## Work task
Across the records below, count every line that contains the string "more", then report the count alone.

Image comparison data
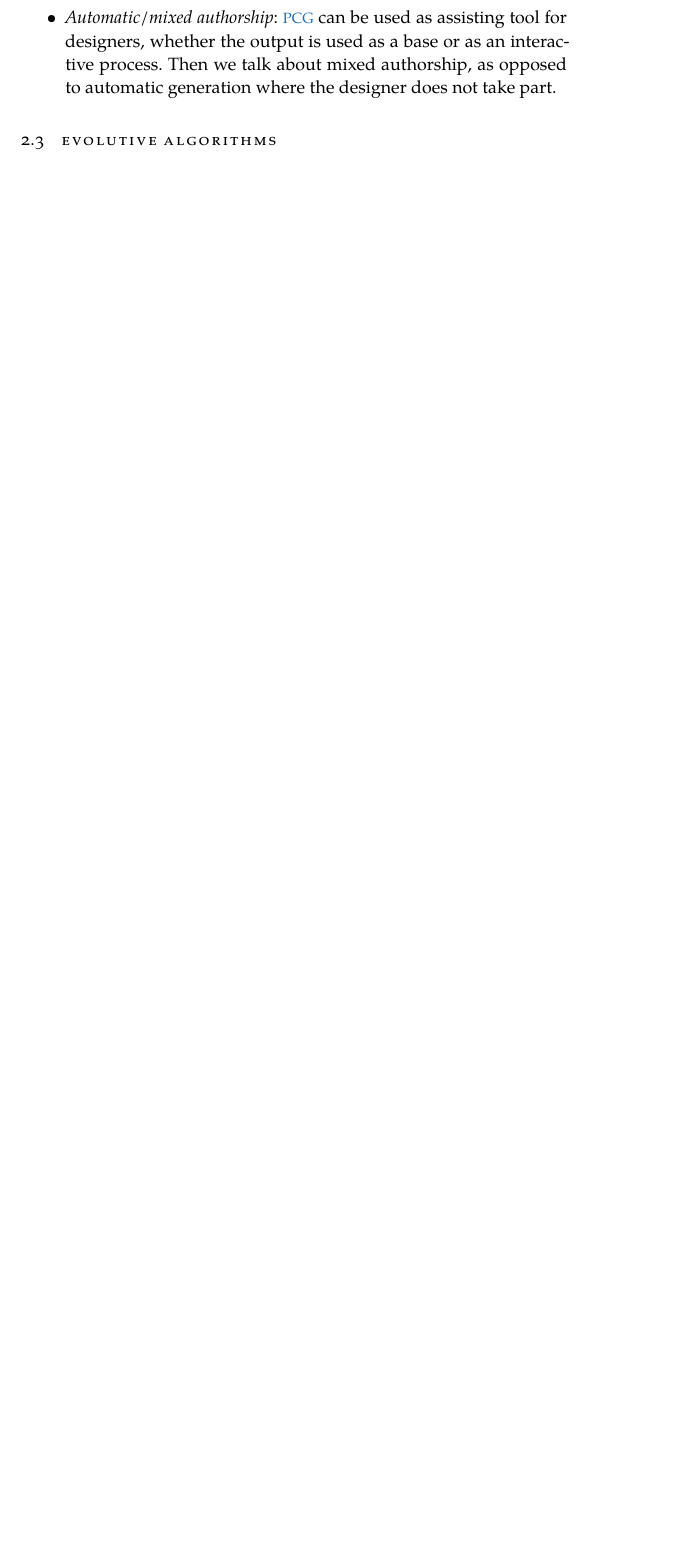
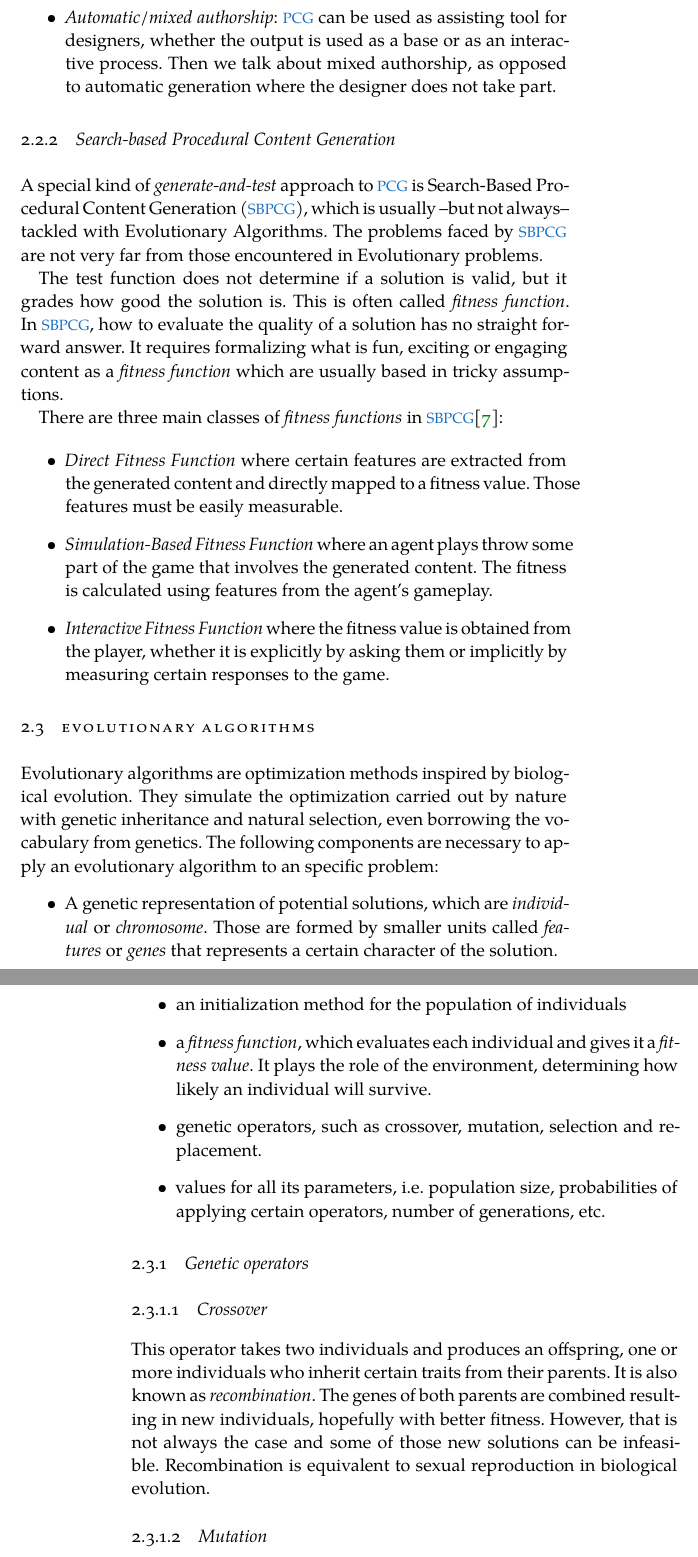
Before and after one commit to Laucalle/AngryBirdsLevelGenerationThesis, a LaTeX thesis (ClassicThesis.tex, which reads Chapters/Chapter02.tex): part of page 17 of 27 before the commit and two parts of pages 17 and 18 of 27 after it, the two joined at a grey line, cut so that both start at the same text, the shorter picture padded with empty space. Compiled offline with XeLaTeX; a missing font is replaced by an installed copy or a similar font.

Commit message:
Evolutionary algorithms context

```diff
--- a/Chapters/Chapter02.tex
+++ b/Chapters/Chapter02.tex
@@ -29,4 +30,33 @@ There are many \ac{PCG} methods and it is necessary to look at some traits that
 	\item \textit{Automatic/mixed authorship}: \ac{PCG} can be used as assisting tool for designers, whether the output is used as a base or as an interactive process. Then we talk about mixed authorship, as opposed to automatic generation where the designer does not take part.
 \end{itemize}
 
-\section{Evolutive Algorithms}
+\subsection{Search-based Procedural Content Generation}
+
+A special kind of \textit{generate-and-test} approach to \ac{PCG} is \acf{SBPCG}, which is usually --but not always-- tackled with Evolutionary Algorithms. The problems faced by \ac{SBPCG} are not very far from those encountered in Evolutionary problems.
+
+The test function does not determine if a solution is valid, but it grades how good the solution is. This is often called \textit{fitness function}. In \ac{SBPCG}, how to evaluate the quality of a solution has no straight forward answer. It requires formalizing what is fun, exciting or engaging content  as a \textit{fitness function} which are usually based in tricky assumptions.
+
+There are three main classes of \textit{fitness functions} in \ac{SBPCG}\cite{togelius2010search}:
+
+\begin{itemize}
+	\item \textit{Direct Fitness Function} where certain features are extracted from the generated  content and directly mapped to a fitness value. Those features must be easily measurable.
+	\item \textit{Simulation-Based Fitness Function} where an agent plays throw some part of the game that involves the generated content. The fitness is calculated using features from the agent's gameplay.
+	\item \textit{Interactive Fitness Function} where the fitness value is obtained from the player, whether it is explicitly by asking them or implicitly by measuring certain responses to the game.
+\end{itemize}
+
+
+\section{Evolutionary Algorithms}
+
+Evolutionary algorithms are optimization methods inspired by biological evolution. They simulate the optimization carried out by nature with genetic inheritance and natural selection, even borrowing the vocabulary from genetics. The following components are necessary to apply an evolutionary algorithm to an specific problem:
+\begin{itemize}
+	\item A genetic representation of potential solutions, which are \textit{individual} or \textit{chromosome}. Those are formed by smaller units called \textit{features} or \textit{genes} that represents a certain character of the solution.
+	\item an initialization method for the population of individuals
+	\item a \textit{fitness function}, which evaluates each individual and gives it a \textit{fitness value}. It plays the role of the environment, determining how likely an individual will survive.
+	\item genetic operators, such as crossover, mutation, selection and replacement.
+	\item values for all its parameters, i.e. population size, probabilities of applying certain operators, number of generations, etc.
+\end{itemize}
+
+\subsection{Genetic operators}
+	\subsubsection{Crossover}
+		This operator takes two individuals and produces an offspring, one or more individuals who inherit certain traits from their parents. It is also known as \textit{recombination}. The genes of both parents are combined resulting in new individuals, hopefully with better fitness. However, that is not always the case and some of those new solutions can be infeasible. Recombination is equivalent to sexual reproduction in biological evolution.
+	\subsubsection{Mutation}
```
Also changed, not shown: Bibliography.bib (+8 -0 lines), FrontBackmatter/Contents.tex (+1 -0 lines), ClassicThesis.pdf, gfx/logo_ugr.jpg, Chapters/Chapter02.tex (6 more changed lines).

## Answer section
2